RECORDS SHOWN:
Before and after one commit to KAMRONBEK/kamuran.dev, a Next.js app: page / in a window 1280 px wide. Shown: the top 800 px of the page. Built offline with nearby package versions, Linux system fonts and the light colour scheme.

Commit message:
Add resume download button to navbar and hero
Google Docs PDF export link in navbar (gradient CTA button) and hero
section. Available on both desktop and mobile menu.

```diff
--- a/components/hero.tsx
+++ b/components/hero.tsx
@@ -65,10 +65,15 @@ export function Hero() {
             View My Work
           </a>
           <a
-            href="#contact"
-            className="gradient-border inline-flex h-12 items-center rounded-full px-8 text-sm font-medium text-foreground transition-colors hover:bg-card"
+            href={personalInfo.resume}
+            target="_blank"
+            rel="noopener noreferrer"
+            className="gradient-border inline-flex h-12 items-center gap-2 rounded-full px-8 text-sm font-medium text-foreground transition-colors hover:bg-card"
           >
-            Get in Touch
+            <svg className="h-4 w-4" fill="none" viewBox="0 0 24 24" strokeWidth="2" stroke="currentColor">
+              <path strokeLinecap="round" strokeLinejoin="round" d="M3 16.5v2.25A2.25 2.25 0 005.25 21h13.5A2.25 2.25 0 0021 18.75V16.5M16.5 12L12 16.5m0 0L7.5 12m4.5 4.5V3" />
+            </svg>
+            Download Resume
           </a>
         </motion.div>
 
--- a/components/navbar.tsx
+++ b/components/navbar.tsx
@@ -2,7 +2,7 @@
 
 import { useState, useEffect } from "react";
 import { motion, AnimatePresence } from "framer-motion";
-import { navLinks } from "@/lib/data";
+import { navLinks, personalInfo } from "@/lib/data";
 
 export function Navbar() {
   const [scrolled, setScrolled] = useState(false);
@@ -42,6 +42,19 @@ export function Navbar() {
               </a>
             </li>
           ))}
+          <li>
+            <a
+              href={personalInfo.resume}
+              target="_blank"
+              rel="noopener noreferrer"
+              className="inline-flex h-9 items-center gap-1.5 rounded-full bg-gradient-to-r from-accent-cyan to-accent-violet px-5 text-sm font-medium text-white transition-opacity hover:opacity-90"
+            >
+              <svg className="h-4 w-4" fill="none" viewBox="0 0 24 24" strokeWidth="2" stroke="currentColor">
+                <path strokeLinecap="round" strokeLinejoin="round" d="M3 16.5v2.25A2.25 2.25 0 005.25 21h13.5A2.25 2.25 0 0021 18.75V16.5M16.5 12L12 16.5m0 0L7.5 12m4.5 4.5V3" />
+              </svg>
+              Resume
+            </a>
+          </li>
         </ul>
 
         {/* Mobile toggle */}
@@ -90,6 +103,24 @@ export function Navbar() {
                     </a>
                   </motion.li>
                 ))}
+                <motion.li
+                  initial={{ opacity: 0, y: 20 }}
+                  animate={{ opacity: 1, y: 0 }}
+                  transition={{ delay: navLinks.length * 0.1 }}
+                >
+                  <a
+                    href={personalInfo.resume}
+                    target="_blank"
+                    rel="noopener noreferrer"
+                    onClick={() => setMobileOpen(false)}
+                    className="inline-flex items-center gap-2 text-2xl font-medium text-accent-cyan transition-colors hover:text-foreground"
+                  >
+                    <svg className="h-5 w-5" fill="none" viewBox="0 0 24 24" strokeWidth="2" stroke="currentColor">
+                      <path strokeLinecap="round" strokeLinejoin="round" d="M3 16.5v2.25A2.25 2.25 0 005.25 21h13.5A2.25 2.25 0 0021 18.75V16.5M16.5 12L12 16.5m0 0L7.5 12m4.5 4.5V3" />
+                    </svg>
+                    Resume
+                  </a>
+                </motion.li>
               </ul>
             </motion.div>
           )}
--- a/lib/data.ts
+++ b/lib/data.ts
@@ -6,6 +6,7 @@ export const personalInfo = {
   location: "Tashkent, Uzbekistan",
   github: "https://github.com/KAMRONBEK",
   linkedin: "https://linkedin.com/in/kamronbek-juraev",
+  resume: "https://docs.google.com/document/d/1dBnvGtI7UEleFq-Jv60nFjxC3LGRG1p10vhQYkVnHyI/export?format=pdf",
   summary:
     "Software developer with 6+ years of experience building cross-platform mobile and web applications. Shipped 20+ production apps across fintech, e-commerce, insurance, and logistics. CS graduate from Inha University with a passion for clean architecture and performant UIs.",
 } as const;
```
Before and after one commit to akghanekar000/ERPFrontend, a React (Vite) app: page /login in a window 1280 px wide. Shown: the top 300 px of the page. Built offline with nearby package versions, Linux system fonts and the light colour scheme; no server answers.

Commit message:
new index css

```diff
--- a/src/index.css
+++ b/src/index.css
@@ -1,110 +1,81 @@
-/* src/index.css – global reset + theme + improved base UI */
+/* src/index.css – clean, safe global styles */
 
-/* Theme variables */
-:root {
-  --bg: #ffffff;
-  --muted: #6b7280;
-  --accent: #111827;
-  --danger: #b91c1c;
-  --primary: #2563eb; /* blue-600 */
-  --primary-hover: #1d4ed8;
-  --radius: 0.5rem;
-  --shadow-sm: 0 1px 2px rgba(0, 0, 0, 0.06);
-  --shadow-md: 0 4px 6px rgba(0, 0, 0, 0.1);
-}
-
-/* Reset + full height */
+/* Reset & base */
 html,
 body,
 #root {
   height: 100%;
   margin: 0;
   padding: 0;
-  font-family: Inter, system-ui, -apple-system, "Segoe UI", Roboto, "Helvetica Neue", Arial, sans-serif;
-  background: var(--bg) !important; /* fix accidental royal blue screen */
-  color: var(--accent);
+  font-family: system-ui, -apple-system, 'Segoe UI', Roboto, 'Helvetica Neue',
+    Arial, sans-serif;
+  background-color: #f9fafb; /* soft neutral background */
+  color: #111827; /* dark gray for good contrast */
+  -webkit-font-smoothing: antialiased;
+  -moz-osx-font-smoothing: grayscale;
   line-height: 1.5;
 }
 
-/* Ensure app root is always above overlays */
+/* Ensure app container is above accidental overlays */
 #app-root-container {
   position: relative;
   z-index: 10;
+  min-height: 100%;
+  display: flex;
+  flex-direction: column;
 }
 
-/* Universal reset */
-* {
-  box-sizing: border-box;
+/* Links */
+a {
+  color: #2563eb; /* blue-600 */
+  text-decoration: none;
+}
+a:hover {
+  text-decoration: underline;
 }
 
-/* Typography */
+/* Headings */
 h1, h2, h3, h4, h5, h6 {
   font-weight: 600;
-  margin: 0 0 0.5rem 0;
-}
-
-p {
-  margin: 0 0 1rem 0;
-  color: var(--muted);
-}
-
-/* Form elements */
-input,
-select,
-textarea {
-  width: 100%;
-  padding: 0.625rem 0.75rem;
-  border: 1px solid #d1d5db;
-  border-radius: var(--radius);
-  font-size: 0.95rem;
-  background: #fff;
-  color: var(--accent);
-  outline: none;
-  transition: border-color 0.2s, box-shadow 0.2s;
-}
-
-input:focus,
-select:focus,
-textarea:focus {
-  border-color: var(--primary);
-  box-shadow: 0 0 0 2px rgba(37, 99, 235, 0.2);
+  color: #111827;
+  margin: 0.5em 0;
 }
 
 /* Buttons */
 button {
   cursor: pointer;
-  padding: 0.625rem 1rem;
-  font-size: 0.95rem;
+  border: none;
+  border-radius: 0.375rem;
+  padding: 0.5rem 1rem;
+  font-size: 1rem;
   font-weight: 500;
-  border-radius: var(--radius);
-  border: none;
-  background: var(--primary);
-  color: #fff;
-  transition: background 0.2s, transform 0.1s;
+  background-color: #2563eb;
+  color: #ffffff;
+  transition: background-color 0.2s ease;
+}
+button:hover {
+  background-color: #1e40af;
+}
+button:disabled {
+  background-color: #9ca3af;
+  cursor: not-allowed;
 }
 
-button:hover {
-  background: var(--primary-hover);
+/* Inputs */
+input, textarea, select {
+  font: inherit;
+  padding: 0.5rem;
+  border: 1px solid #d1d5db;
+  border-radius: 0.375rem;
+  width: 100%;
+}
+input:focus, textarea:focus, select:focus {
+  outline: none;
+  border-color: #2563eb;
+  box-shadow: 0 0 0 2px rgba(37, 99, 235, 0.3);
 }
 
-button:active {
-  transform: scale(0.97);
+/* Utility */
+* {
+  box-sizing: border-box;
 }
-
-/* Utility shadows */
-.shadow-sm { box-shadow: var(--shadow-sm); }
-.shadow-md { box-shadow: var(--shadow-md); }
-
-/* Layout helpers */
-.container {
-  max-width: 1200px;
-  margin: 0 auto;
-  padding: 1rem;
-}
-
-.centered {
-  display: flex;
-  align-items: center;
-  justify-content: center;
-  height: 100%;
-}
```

TASK: Using the material above, gather every line that includes "accent".

YOUR SOLUTION:
+              className="inline-flex h-9 items-center gap-1.5 rounded-full bg-gradient-to-r from-accent-cyan to-accent-violet px-5 text-sm font-medium text-white transition-opacity hover:opacity-90"
+                    className="inline-flex items-center gap-2 text-2xl font-medium text-accent-cyan transition-colors hover:text-foreground"
-  --accent: #111827;
-  color: var(--accent);
-  color: var(--accent);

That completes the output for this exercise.